# Given records:
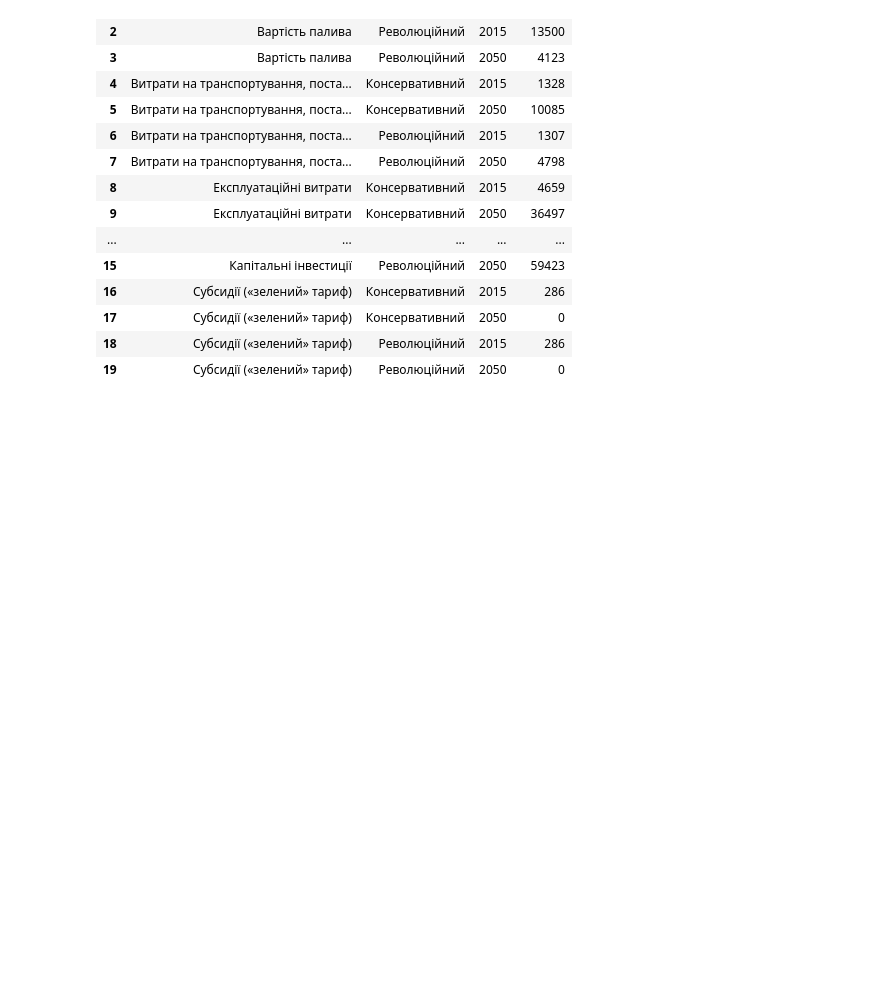
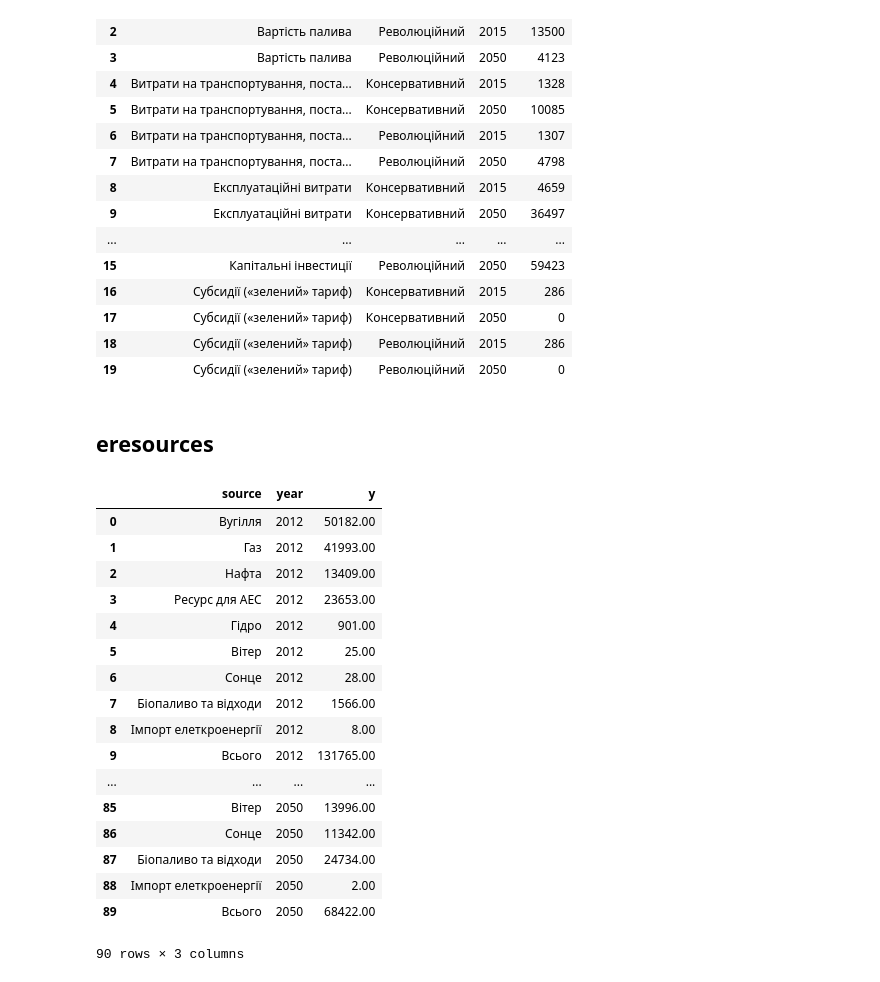
Before and after one commit to NadiaRom/ecoaction, a Jupyter notebook: reshape_data.ipynb, the cells around one changed output. Saved outputs shown, nothing was run; the diff lists cells and outputs as text; code cells hidden in the pictures; blank space fills up the shorter version.

```diff
--- a/reshape_data.ipynb
+++ b/reshape_data.ipynb
@@ -424,3 +439,30 @@ Index(['action', 'scenario', 'year', 'm_euro'], dtype='object')
 | 17 | Субсидії («зелений» тариф) | Консервативний | 2050 | 0 |
 | 18 | Субсидії («зелений» тариф) | Революційний | 2015 | 286 |
 | 19 | Субсидії («зелений» тариф) | Революційний | 2050 | 0 |
+# %% [markdown]
+## eresources
+# %%
+df = pd.read_excel('data/eresources.xlsx', header=1).reset_index()
+# %%
+df.columns = [f'y{v}' if re.match('\d{4}', str(v)) else 'source' for v in df.columns]
+# %%
+pd.wide_to_long(df, 'y', i='source', j='year').reset_index()
+# %% [output]
+|  | source | year | y |
+| 0 | Вугілля | 2012 | 50182.00 |
+| 1 | Газ | 2012 | 41993.00 |
+| 2 | Нафта | 2012 | 13409.00 |
+| 3 | Ресурс для АЕС | 2012 | 23653.00 |
+| 4 | Гідро | 2012 | 901.00 |
+| 5 | Вітер | 2012 | 25.00 |
+| 6 | Сонце | 2012 | 28.00 |
+| 7 | Біопаливо та відходи | 2012 | 1566.00 |
+| 8 | Імпорт елеткроенергії | 2012 | 8.00 |
+| 9 | Всього | 2012 | 131765.00 |
+| ... | ... | ... | ... |
+| 85 | Вітер | 2050 | 13996.00 |
+| 86 | Сонце | 2050 | 11342.00 |
+| 87 | Біопаливо та відходи | 2050 | 24734.00 |
+| 88 | Імпорт елеткроенергії | 2050 | 2.00 |
+| 89 | Всього | 2050 | 68422.00 |
+90 rows × 3 columns
```
Also changed, not shown: parts of 3 cells of this notebook, 10 other files.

# Task:
The copy should match the records above exactly, except that pictures are dropped.

# Written reply:
Before and after one commit to NadiaRom/ecoaction, a Jupyter notebook: reshape_data.ipynb, the cells around one changed output. Saved outputs shown, nothing was run; the diff lists cells and outputs as text; code cells hidden in the pictures; blank space fills up the shorter version.

```diff
--- a/reshape_data.ipynb
+++ b/reshape_data.ipynb
@@ -424,3 +439,30 @@ Index(['action', 'scenario', 'year', 'm_euro'], dtype='object')
 | 17 | Субсидії («зелений» тариф) | Консервативний | 2050 | 0 |
 | 18 | Субсидії («зелений» тариф) | Революційний | 2015 | 286 |
 | 19 | Субсидії («зелений» тариф) | Революційний | 2050 | 0 |
+# %% [markdown]
+## eresources
+# %%
+df = pd.read_excel('data/eresources.xlsx', header=1).reset_index()
+# %%
+df.columns = [f'y{v}' if re.match('\d{4}', str(v)) else 'source' for v in df.columns]
+# %%
+pd.wide_to_long(df, 'y', i='source', j='year').reset_index()
+# %% [output]
+|  | source | year | y |
+| 0 | Вугілля | 2012 | 50182.00 |
+| 1 | Газ | 2012 | 41993.00 |
+| 2 | Нафта | 2012 | 13409.00 |
+| 3 | Ресурс для АЕС | 2012 | 23653.00 |
+| 4 | Гідро | 2012 | 901.00 |
+| 5 | Вітер | 2012 | 25.00 |
+| 6 | Сонце | 2012 | 28.00 |
+| 7 | Біопаливо та відходи | 2012 | 1566.00 |
+| 8 | Імпорт елеткроенергії | 2012 | 8.00 |
+| 9 | Всього | 2012 | 131765.00 |
+| ... | ... | ... | ... |
+| 85 | Вітер | 2050 | 13996.00 |
+| 86 | Сонце | 2050 | 11342.00 |
+| 87 | Біопаливо та відходи | 2050 | 24734.00 |
+| 88 | Імпорт елеткроенергії | 2050 | 2.00 |
+| 89 | Всього | 2050 | 68422.00 |
+90 rows × 3 columns
```
Also changed, not shown: parts of 3 cells of this notebook, 10 other files.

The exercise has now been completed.